Searching Far and Wide: Exploring the Relationship between Google Trends Data and Dozens of Open-access Administrative and Survey Data Sources for COVID-19 Related Outcomes Over Time

Dr Trent Buskirk (Bowling Green State University) - Presenting Author
Mr John Jardine (Bowling Green State University)
Mr Youzhi Yu (Bowling Green State University)

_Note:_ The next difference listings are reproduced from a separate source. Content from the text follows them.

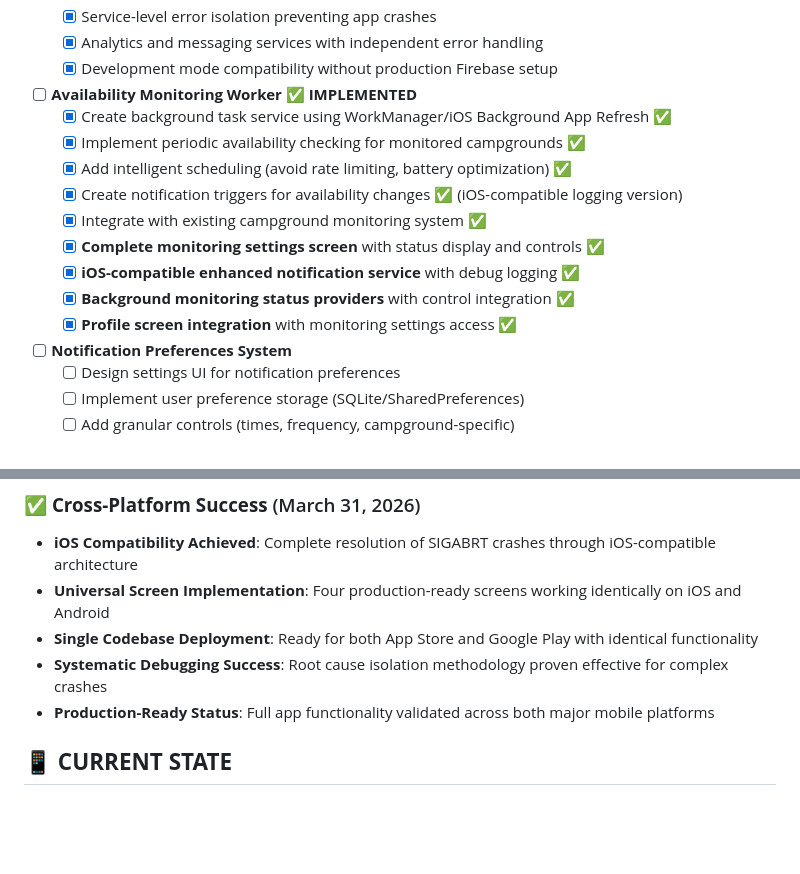
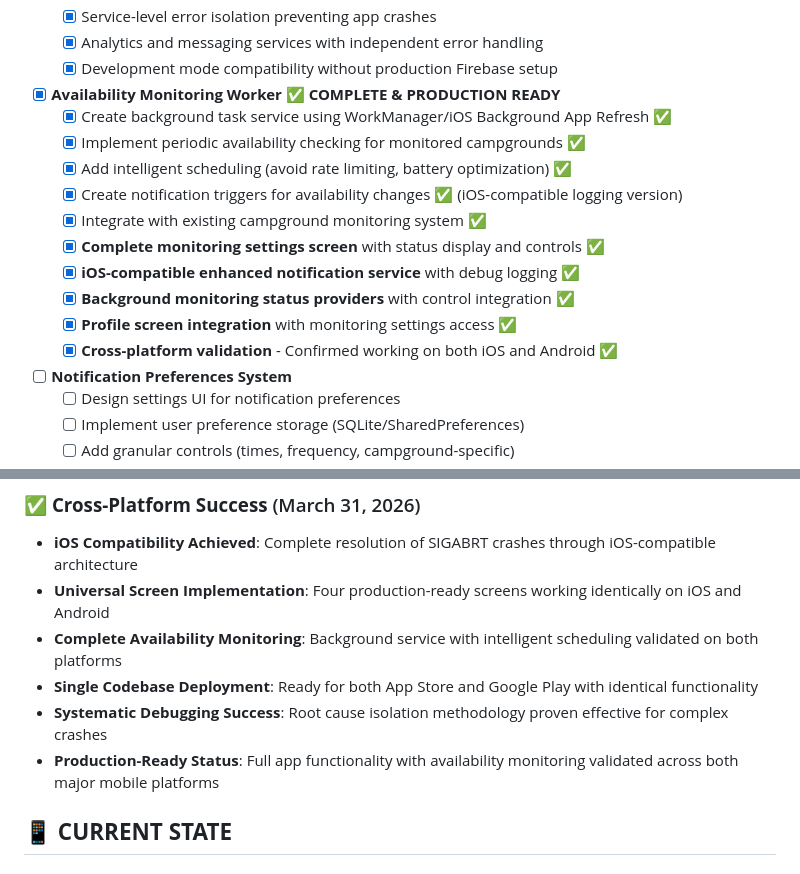
Before and after one commit to goddardinho/sitebook, a Markdown page: TODO.md, 2 parts joined by grey strips. GitHub-like rendering; blank space fills up the shorter version.

```diff
--- a/TODO.md
+++ b/TODO.md
@@ -140,7 +140,7 @@
   - [x] Service-level error isolation preventing app crashes
   - [x] Analytics and messaging services with independent error handling
   - [x] Development mode compatibility without production Firebase setup
-- [ ] **Availability Monitoring Worker** ✅ **IMPLEMENTED**
+- [x] **Availability Monitoring Worker** ✅ **COMPLETE & PRODUCTION READY**
   - [x] Create background task service using WorkManager/iOS Background App Refresh ✅
   - [x] Implement periodic availability checking for monitored campgrounds ✅
   - [x] Add intelligent scheduling (avoid rate limiting, battery optimization) ✅
@@ -150,6 +150,7 @@
   - [x] **iOS-compatible enhanced notification service** with debug logging ✅
   - [x] **Background monitoring status providers** with control integration ✅
   - [x] **Profile screen integration** with monitoring settings access ✅
+  - [x] **Cross-platform validation** - Confirmed working on both iOS and Android ✅
 - [ ] **Notification Preferences System**
   - [ ] Design settings UI for notification preferences
   - [ ] Implement user preference storage (SQLite/SharedPreferences)
@@ -217,9 +218,10 @@
 ### ✅ **Cross-Platform Success** (March 31, 2026)
 - **iOS Compatibility Achieved**: Complete resolution of SIGABRT crashes through iOS-compatible architecture
 - **Universal Screen Implementation**: Four production-ready screens working identically on iOS and Android
+- **Complete Availability Monitoring**: Background service with intelligent scheduling validated on both platforms
 - **Single Codebase Deployment**: Ready for both App Store and Google Play with identical functionality
 - **Systematic Debugging Success**: Root cause isolation methodology proven effective for complex crashes
-- **Production-Ready Status**: Full app functionality validated across both major mobile platforms
+- **Production-Ready Status**: Full app functionality with availability monitoring validated across both major mobile platforms
 
 ## 📱 **CURRENT STATE**
 
```
Also changed, not shown: README.md (+12 -0 lines).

Rises in survey costs and declining response rates combined with increases in the number and types of access methods for alternate big data sources have allowed survey researchers a wider pallet of information to draw upon for creating estimates of public opinion. Administrative, open web data and digital trace data like Google Search Trends have emerged as possible alternative sources of alternate data, in part because of their cost and ease of acquisition. In this research we utilize over a dozen open-web administrative and survey data sources that were publicly available through the CovidCast API from the Delphi Group at Carnegie Mellon University along with Google Trends data that we gathered over a contemporaneous 50-plus week time window. The Google Trends data captured incidence rates for keywords within 8 COVID-19 categories including: COVID disease, social distancing, testing, symptoms, masking, sanitizing, working and general virus. To facilitate analyses of this full corpus of gathered data, we built an R-shiny application that allows users to easily explore relationships between several outcomes simultaneously over time. Specifically, in this paper we use our tool to explore relationships over a 50-plus week time window at the height of the pandemic between Google Health Trends data gathered for the 8 COVID-19 categories and hundreds of COVID-19 outcomes measured across the data sets complied from both survey and open web administrative data, such as doctor visit incidence, symptom reporting and social distancing indices, among others. Our analyses will focus on three common measures of association between the Google Health Trends data and other data sources including correlation, comovement and change points. We will present both the findings of these specific analyses of Google Health Trends data as well as present the R-shiny app that will allow researchers to explore